- Inquirer reports on Pennsylvania Clean Transportation Corridor. “The Marcellus Shale Coalition, the trade group promoting the state’s booming natural gas industry, on Tuesday released a study it called a ‘road map’ to converting vehicles to natural gas by constructing a chain of refueling stations along Pennsylvania’s Interstate highways. The coalition’s study calls for spending up to $208 million over five years to build a ‘Pennsylvania Clean Transportation Corridor’ of 17 new refueling stations and to subsidize 850 heavy-duty natural gas vehicles, or NGVs. The new refueling stations would supplement an existing network of 24 stations that supply compressed natural gas to fleet operators, including agencies like the Lower Merion school district, which has converted 72 of its 112 buses to natural gas in the last 20 years.” (Philadelphia Inquirer, 4/6/11)
- Post-Gazette highlights potential for public and private cooperation. “GOP lawmakers unveiled their revamped seven-bill package Wednesday, aimed at encouraging businesses, transit systems and other organizations to switch their dirtier diesel engines to natural gas. The measures, dubbed collectively as ‘Marcellus Works,’ would offer $47.5 million in tax credits, grants and loans to subsidize the cost of new natural gas vehicles and fueling stations… The drilling industry is promoting a similar message, releasing its own report earlier this week calling for 17 new fueling stations along the state’s major interstates.
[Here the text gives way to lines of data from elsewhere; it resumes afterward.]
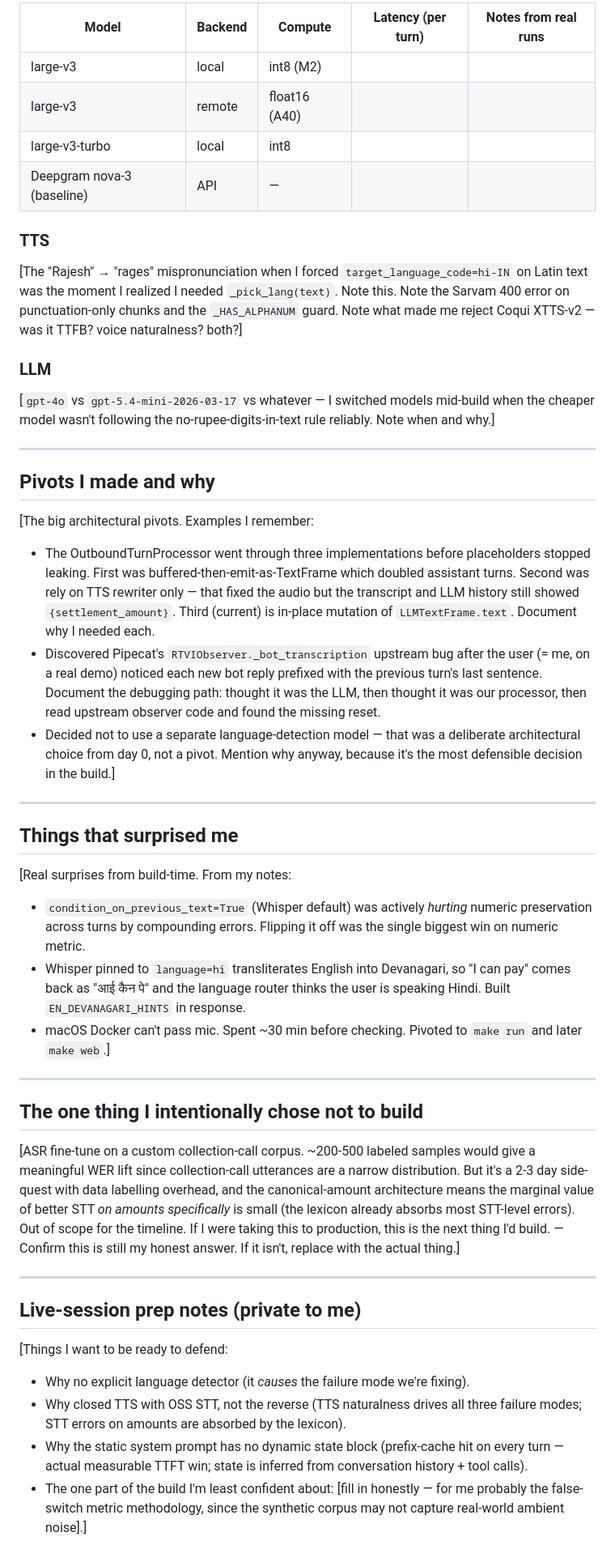
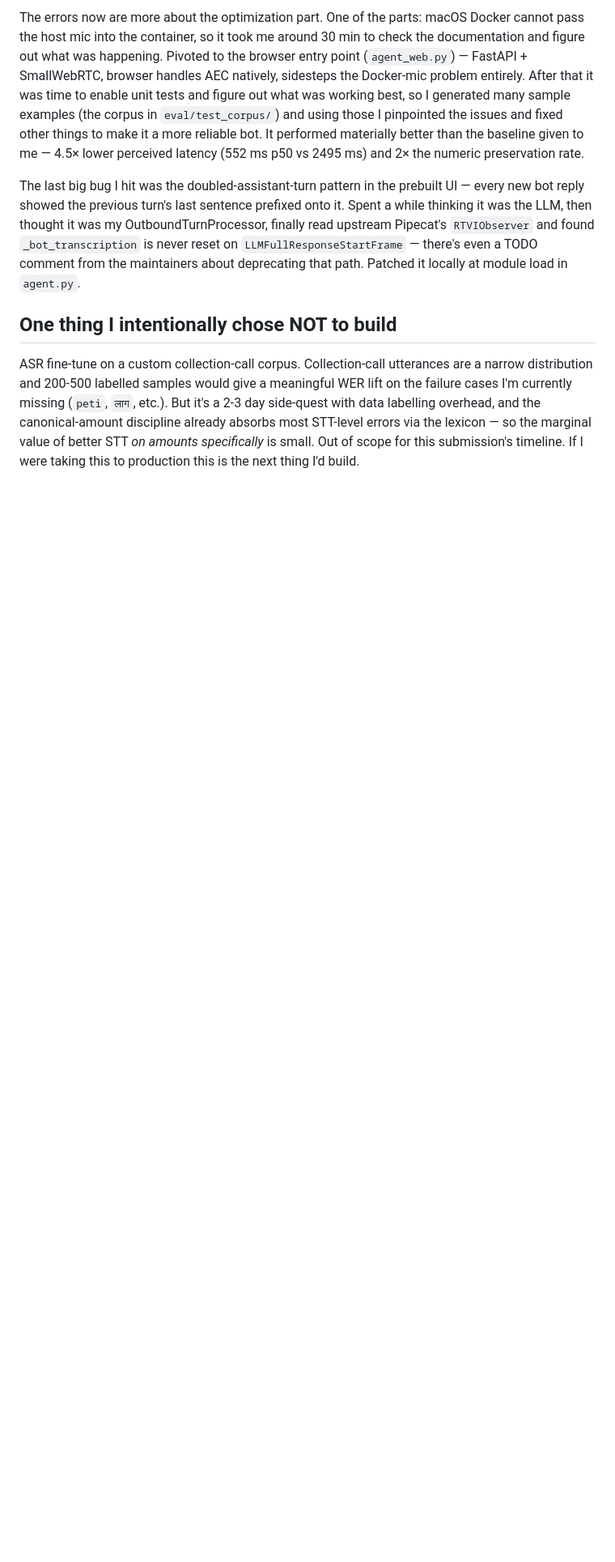
Before and after one commit to madhavkataria1010/hinglish-voice-collection-agent, a Markdown page: DECISION_JOURNAL.md, the part around one of its changes. Shown at 81% size. Drawn GitHub-style; blank space fills up the shorter version.

```diff
--- a/DECISION_JOURNAL.md
+++ b/DECISION_JOURNAL.md
@@ -22,49 +32,8 @@
 
-| Model | Backend | Compute | Latency (per turn) | Notes from real runs |
-|---|---|---|---|---|
-| large-v3 | local | int8 (M2) | | |
-| large-v3 | remote | float16 (A40) | | |
-| large-v3-turbo | local | int8 | | |
-| Deepgram nova-3 (baseline) | API | — | | |
+The errors now are more about the optimization part. One of the parts: macOS Docker cannot pass the host mic into the container, so it took me around 30 min to check the documentation and figure out what was happening. Pivoted to the browser entry point (`agent_web.py`) — FastAPI + SmallWebRTC, browser handles AEC natively, sidesteps the Docker-mic problem entirely. After that it was time to enable unit tests and figure out what was working best, so I generated many sample examples (the corpus in `eval/test_corpus/`) and using those I pinpointed the issues and fixed other things to make it a more reliable bot. It performed materially better than the baseline given to me — 4.5× lower perceived latency (552 ms p50 vs 2495 ms) and 2× the numeric preservation rate.
 
-### TTS
+The last big bug I hit was the doubled-assistant-turn pattern in the prebuilt UI — every new bot reply showed the previous turn's last sentence prefixed onto it. Spent a while thinking it was the LLM, then thought it was my OutboundTurnProcessor, finally read upstream Pipecat's `RTVIObserver` and found `_bot_transcription` is never reset on `LLMFullResponseStartFrame` — there's even a TODO comment from the maintainers about deprecating that path. Patched it locally at module load in `agent.py`.
 
-[The "Rajesh" → "rages" mispronunciation when I forced `target_language_code=hi-IN` on Latin text was the moment I realized I needed `_pick_lang(text)`. Note this. Note the Sarvam 400 error on punctuation-only chunks and the `_HAS_ALPHANUM` guard. Note what made me reject Coqui XTTS-v2 — was it TTFB? voice naturalness? both?]
+## One thing I intentionally chose NOT to build
 
-### LLM
-
-[`gpt-4o` vs `gpt-5.4-mini-2026-03-17` vs whatever — I switched models mid-build when the cheaper model wasn't following the no-rupee-digits-in-text rule reliably. Note when and why.]
-
----
-
-## Pivots I made and why
-
-[The big architectural pivots. Examples I remember:
-- The OutboundTurnProcessor went through three implementations before placeholders stopped leaking. First was buffered-then-emit-as-TextFrame which doubled assistant turns. Second was rely on TTS rewriter only — that fixed the audio but the transcript and LLM history still showed `{settlement_amount}`. Third (current) is in-place mutation of `LLMTextFrame.text`. Document why I needed each.
-- Discovered Pipecat's `RTVIObserver._bot_transcription` upstream bug after the user (= me, on a real demo) noticed each new bot reply prefixed with the previous turn's last sentence. Document the debugging path: thought it was the LLM, then thought it was our processor, then read upstream observer code and found the missing reset.
-- Decided not to use a separate language-detection model — that was a deliberate architectural choice from day 0, not a pivot. Mention why anyway, because it's the most defensible decision in the build.]
-
----
-
-## Things that surprised me
-
-[Real surprises from build-time. From my notes:
-- `condition_on_previous_text=True` (Whisper default) was actively *hurting* numeric preservation across turns by compounding errors. Flipping it off was the single biggest win on numeric metric.
-- Whisper pinned to `language=hi` transliterates English into Devanagari, so "I can pay" comes back as "आई कैन पे" and the language router thinks the user is speaking Hindi. Built `EN_DEVANAGARI_HINTS` in response.
-- macOS Docker can't pass mic. Spent ~30 min before checking. Pivoted to `make run` and later `make web`.]
-
----
-
-## The one thing I intentionally chose not to build
-
-[ASR fine-tune on a custom collection-call corpus. ~200-500 labeled samples would give a meaningful WER lift since collection-call utterances are a narrow distribution. But it's a 2-3 day side-quest with data labelling overhead, and the canonical-amount architecture means the marginal value of better STT *on amounts specifically* is small (the lexicon already absorbs most STT-level errors). Out of scope for the timeline. If I were taking this to production, this is the next thing I'd build. — Confirm this is still my honest answer. If it isn't, replace with the actual thing.]
-
----
-
-## Live-session prep notes (private to me)
-
-[Things I want to be ready to defend:
-- Why no explicit language detector (it *causes* the failure mode we're fixing).
-- Why closed TTS with OSS STT, not the reverse (TTS naturalness drives all three failure modes; STT errors on amounts are absorbed by the lexicon).
-- Why the static system prompt has no dynamic state block (prefix-cache hit on every turn — actual measurable TTFT win; state is inferred from conversation history + tool calls).
-- The one part of the build I'm least confident about: [fill in honestly — for me probably the false-switch metric methodology, since the synthetic corpus may not capture real-world ambient noise].]
+ASR fine-tune on a custom collection-call corpus. Collection-call utterances are a narrow distribution and 200-500 labelled samples would give a meaningful WER lift on the failure cases I'm currently missing (`peti`, `लाग`, etc.). But it's a 2-3 day side-quest with data labelling overhead, and the canonical-amount discipline already absorbs most STT-level errors via the lexicon — so the marginal value of better STT *on amounts specifically* is small. Out of scope for this submission's timeline. If I were taking this to production this is the next thing I'd build.
```
Also changed, not shown: other parts of DECISION_JOURNAL.md (+22 -12 lines).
Kathryn Klaber, president of the Marcellus Shale Coalition, said the GOP measures fit well with their goal of both public and private investment: ‘They reinforce the fact that it’s going to take a lot of different players.’” (Pittsburgh Post-Gazette, 4/7/11)
- Citizens Voice notes consumer, environmental benefits of NGVs. “‘The foundation of a fueling infrastructure needs to come from the fleet vehicles – the long-haul trucks and the come-back-to-base types of trucks,’ [MSC President Kathryn Z. Klaber] said, adding that the envisioned filling stations would be open to the public ‘so the early adopters on the personal vehicle side will have the ability to fuel their vehicles.’ The coalition of natural gas operators drilling in Pennsylvania’s Marcellus Shale wants to grow the market for the gas they produce, but the report details how the expanded use of natural gas in vehicles has broader benefits. Natural gas costs less than diesel or gasoline, can be sourced from the state rather than foreign oil reserves and creates fewer smog-producing pollutants or greenhouse gas emissions.” (Wilkes-Barre Citizens Voice, 4/6/11)
- Tribune-Democrat cites cost savings of clean-burning natural gas. “[Natural gas] has the potential for significant savings to all levels of government, businesses and motorists. Compressed natural gas could sell for $1.90 per gallon, according to information provided by the coalition. Diesel fuel currently costs about $3.85 per gallon. ‘More efficiently using American natural gas as a transportation fuel offers a clear, clean and cost-effective alternative to address air quality challenges while providing a reliable energy source to fuel economic growth,’ Klaber said.” (Johnstown Tribune-Democrat, 4/6/11)
An overview of the MSC’s Roadmap For Pennsylvania Jobs, Energy Security and Clean Air is available here.